[Records from a data collection]
-- Opening Marker --

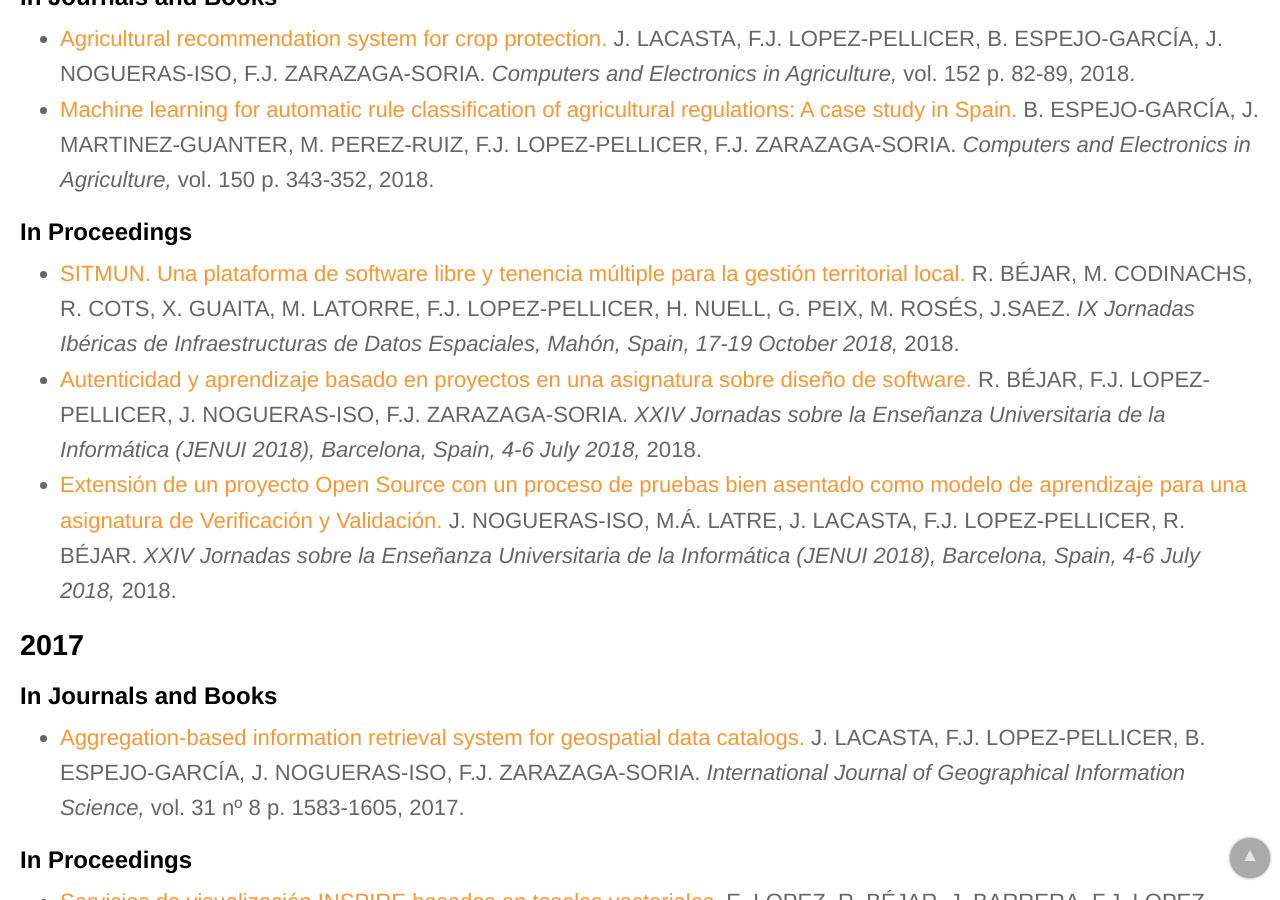
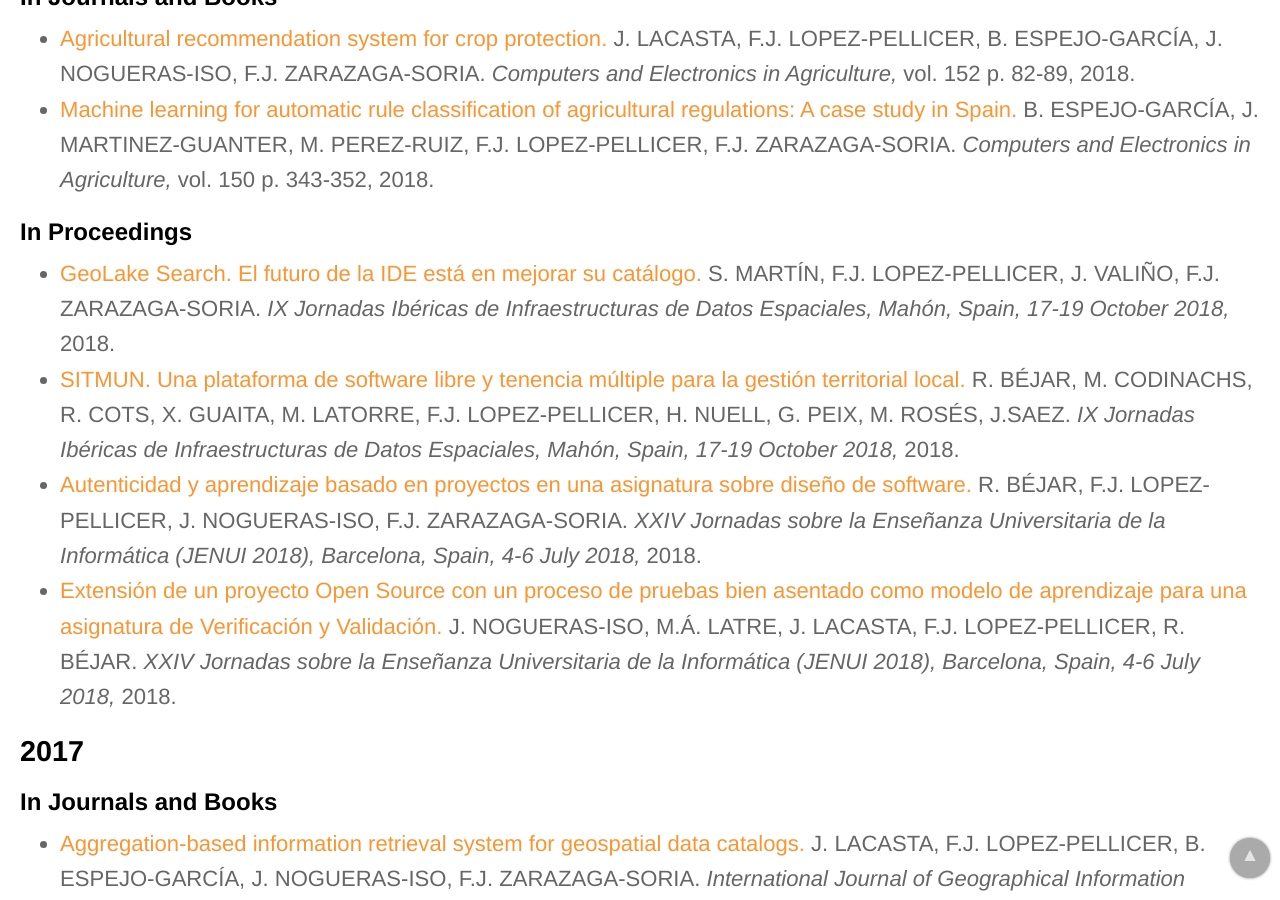
Before and after one commit to IAAA-Lab/IAAA-Lab.github.io, a Jekyll site: the page built from _staff/fjlopez.md, in a window 1280 px wide and 900 px high, scrolled down 1277 px. Built offline with Jekyll 4.4.1, drawn with Linux system fonts in a browser that asks for light colours.

Commit message:
Added GeoLake JIIDE presentation

```diff
--- a/_data/papers.yml
+++ b/_data/papers.yml
@@ -41,6 +41,12 @@
   publication_detail: "vol. 32 nº 2 p. 282-301"
   year: 2018
   doi: 10.1080/13658816.2017.1393543
+# -------------------
+- title: "GeoLake Search. El futuro de la IDE está en mejorar su catálogo"
+  url: http://www.jiide.org/Jiide-theme/programa/JIIDE2018_GeoLake_Search.pdf
+  authors: S. MARTÍN, F.J. LOPEZ-PELLICER, J. VALIÑO, F.J. ZARAZAGA-SORIA
+  publication_conference: "IX Jornadas Ibéricas de Infraestructuras de Datos Espaciales, Mahón, Spain, 17-19 October 2018"
+  year: 2018
 # -------------------
 - title: "SITMUN. Una plataforma de software libre y tenencia múltiple para la gestión territorial local"
   url: http://www.jiide.org/Jiide-theme/programa/JIIDE2018_SITMUN.pdf
```
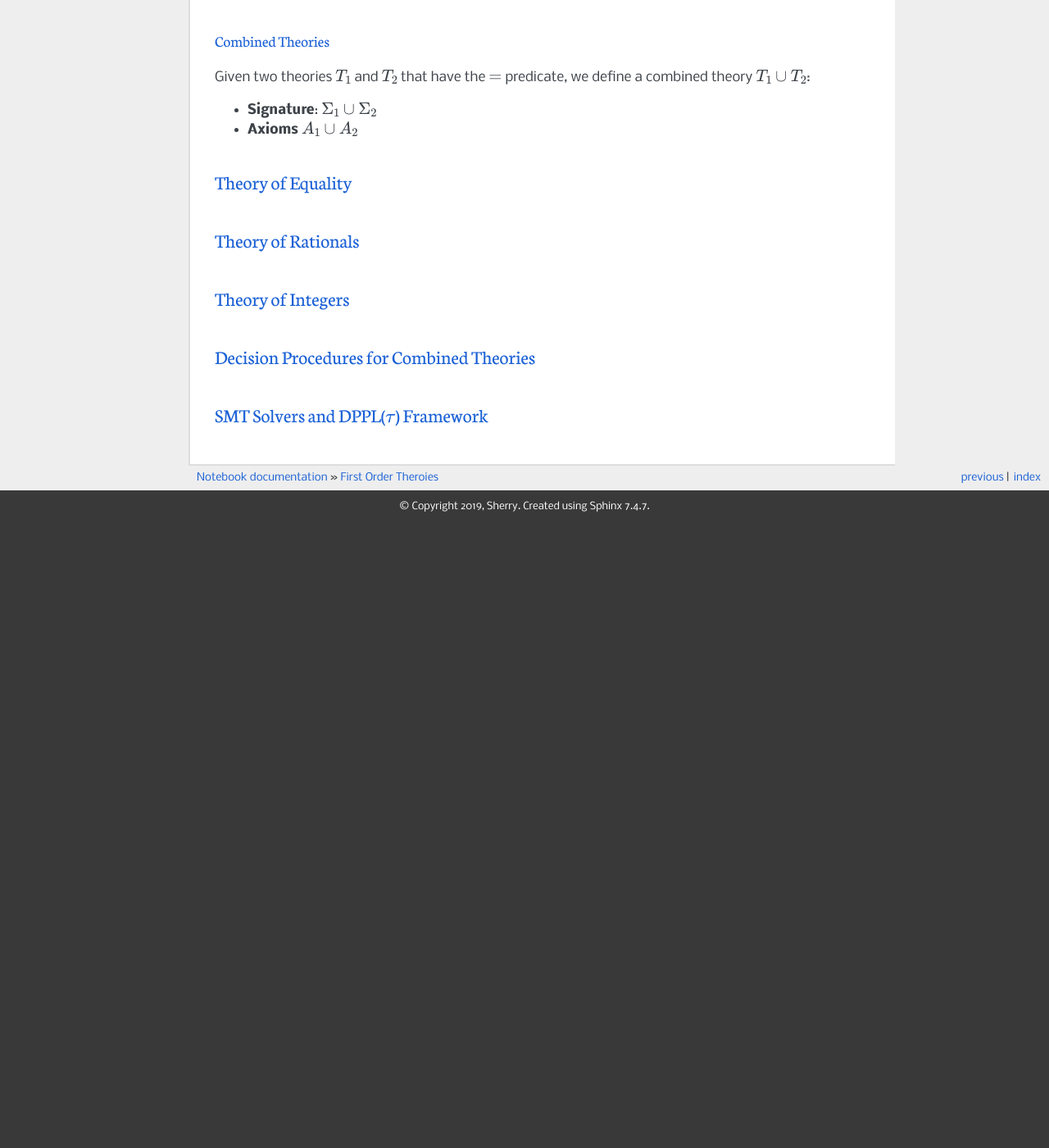
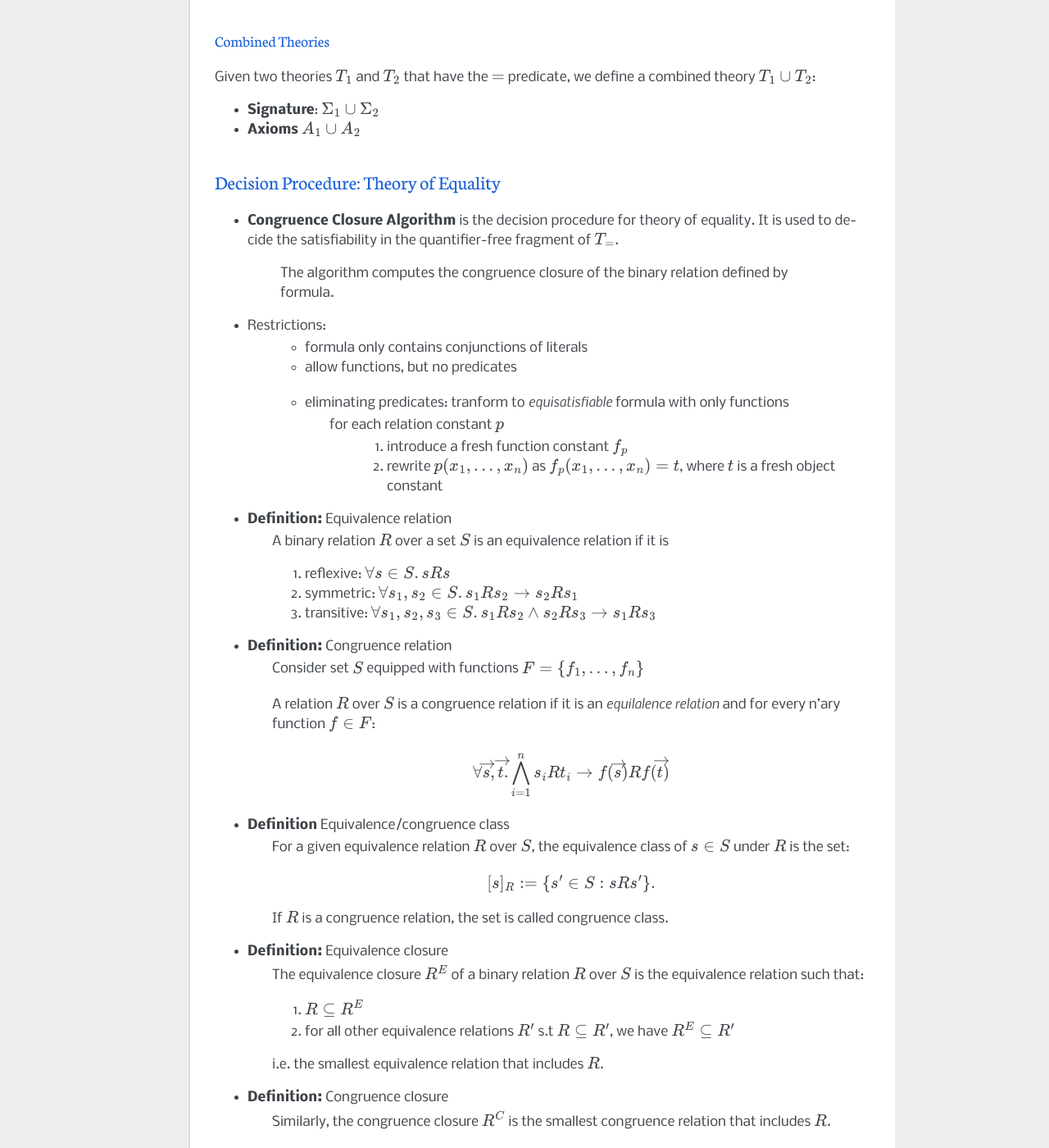
Before and after one commit to sherry0037/Notebook, a Sphinx documentation site: the page built from source/first_order_theory.rst, in a window 1280 px wide and 1400 px high, scrolled down 5492 px. Shown: the whole window at 82% size. Built offline with Sphinx 7.4.7, drawn with Linux system fonts in a browser that asks for light colours; before the commit the page ends 6129 px from its top, so only the background shows below that; some of the changed text lies outside the part shown.

Commit message:
add Reading Quotes; update First Order Theory

```diff
--- a/source/first_order_theory.rst
+++ b/source/first_order_theory.rst
@@ -293,23 +293,116 @@ Given two theories :math:`T_1` and :math:`T_2` that have the :math:`=` predicate
 - **Axioms** :math:`A_1 \cup A_2`
 
 
-----------------------------------
-Theory of Equality
-----------------------------------
+---------------------------------------
+Decision Procedure: Theory of Equality
+---------------------------------------
+
+- **Congruence Closure Algorithm** is the decision procedure for theory of equality. It is used to decide the satisfiability in the quantifier-free fragment of :math:`T_=`.
+
+    The algorithm computes the congruence closure of the binary relation defined by formula.
+
+- Restrictions:
+    - formula only contains conjunctions of literals
+    - allow functions, but no predicates
+
+    - eliminating predicates: tranform to *equisatisfiable* formula with only functions
+        for each relation constant :math:`p`
+            1. introduce a fresh function constant :math:`f_p`
+            2. rewrite :math:`p(x_1, ... , x_n)` as :math:`f_p(x_1, ... , x_n) = t`, where :math:`t` is a fresh object constant
 
 
-----------------------------------
-Theory of Rationals
-----------------------------------
+- **Definition:** Equivalence relation
+    A binary relation :math:`R` over a set :math:`S` is an equivalence relation if it is
+
+    1. reflexive: :math:`\forall s\in S. sRs`
+    2. symmetric: :math:`\forall s_1, s_2 \in S. s_1Rs_2 \to s_2Rs_1`
+    3. transitive: :math:`\forall s_1, s_2, s_3 \in S. s_1Rs_2 \land s_2Rs_3 \to s_1Rs_3`
+
+- **Definition:** Congruence relation
+    Consider set :math:`S` equipped with functions :math:`F = \{ f_1, ... ,f_n\}`
+
+    A relation :math:`R` over :math:`S` is a congruence relation if it is an *equilalence relation* and for every n'ary function :math:`f \in F`:
+
+    .. math::
+
+        \forall \overrightarrow{s}, \overrightarrow{t}. \bigwedge\limits_{i=1}^n s_iRt_i \to f(\overrightarrow{s})Rf(\overrightarrow{t})
+
+- **Definition** Equivalence/congruence class
+    For a given equivalence relation :math:`R` over :math:`S`, the equivalence class of :math:`s \in S` under :math:`R` is the set:
+
+    .. math::
+
+        [s]_R := \{s' \in S: sRs' \}.
+
+    If :math:`R` is a congruence relation, the set is called congruence class.
+
+- **Definition:** Equivalence closure
+    The equivalence closure :math:`R^E` of a binary relation :math:`R` over :math:`S` is the equivalence relation such that:
+
+    1. :math:`R \subseteq R^E`
+    2. for all other equivalence relations :math:`R'` s.t :math:`R \subseteq R'`, we have :math:`R^E \subseteq R'`
 
 
-----------------------------------
-Theory of Integers
-----------------------------------
+    i.e. the smallest equivalence relation that includes :math:`R`.
+
+- **Definition:** Congruence closure
+    Similarly, the congruence closure :math:`R^C` is the smallest congruence relation that includes :math:`R`.
+
+
+    *Example:* Consider :math:`S=\{a, b, c\}` and function :math:`f` such that:
+
+    .. math::
+
+        f(a) = b, \quad f(b)=c, \quad f(c)=c
+
+
+    The conguence closure of relation :math:`\{ \langle a, b\rangle \}` is:
+
+    .. math::
+
+        R^C = \{ \langle a, b\rangle, \langle a, a\rangle, \langle b, b\rangle, \langle c, c\rangle, \langle b, a\rangle, \langle b, c\rangle, \langle c, b\rangle, \langle a, c\rangle, \langle c, a\rangle\}
+
+
+- **Theorem:** Satisfiability of a :math:`\Sigma_=` formula
+    Consider formula F
+
+    .. math::
+
+        F: (s_1= t_1) \land ... \land (s_m = t_m) \land (s_{m+1} \neq t_{m+1}) \land ... \land (s_n \neq t_n)
+
+    Let :math:`R_F = \{ \langle x, y \rangle | x=s_i, y=t_i, i\in [1, m]\}`
+
+    F is satisfiable if the congruence closure :math:`\sim` of :math:`R_F` satisfies :math:`s_i \not\sim t_i` for all :math:`i\in[m+1, n]`
+
+
+.. topic:: Congruence Closure Algorithm (Basic Idea)
+
+    Congruence closure algorithm decide satisfiability of
+
+    .. math::
+
+        F: (s_1= t_1) \land ... \land (s_m = t_m) \land (s_{m+1} \neq t_{m+1}) \land ... \land (s_n \neq t_n)
+
+    Steps:
+
+    1. Construct the *congruence closure* :math:`\sim` of :math:`R_F` over the subterm set :math:`S_F`
+
+    2. If :math:`s_i \sim s_t` for any i in :math:`[m+1, n]`, :math:`F` is unsatisfiable
+
+    3. Otherwise, :math:`F` is satisfiable.
+
+----------------------------------------
+Decision Procedure: Theory of Rationals
+----------------------------------------
+
+
+--------------------------------------
+Decision Procedure: Theory of Integers
+--------------------------------------
 
 
 -------------------------------------------
-Decision Procedures for Combined Theories
+Decision Procedure: Combined Theories
 -------------------------------------------
 
 
--- a/source/index.rst
+++ b/source/index.rst
@@ -13,6 +13,8 @@ Welcome to Yixuan's documentation!
    latex.rst
    hoare_logic.rst
    first_order_theory.rst
+   reading.rst
+
 
 
 
```
Also changed, not shown: source/reading.rst (added, +58 -0 lines), 12 other files.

-- Closing Marker --

Problem => In the entries above, find each line containing the string "Definition" and copy it.

Task solution =>
+- **Definition:** Equivalence relation
+- **Definition:** Congruence relation
+- **Definition** Equivalence/congruence class
+- **Definition:** Equivalence closure
+- **Definition:** Congruence closure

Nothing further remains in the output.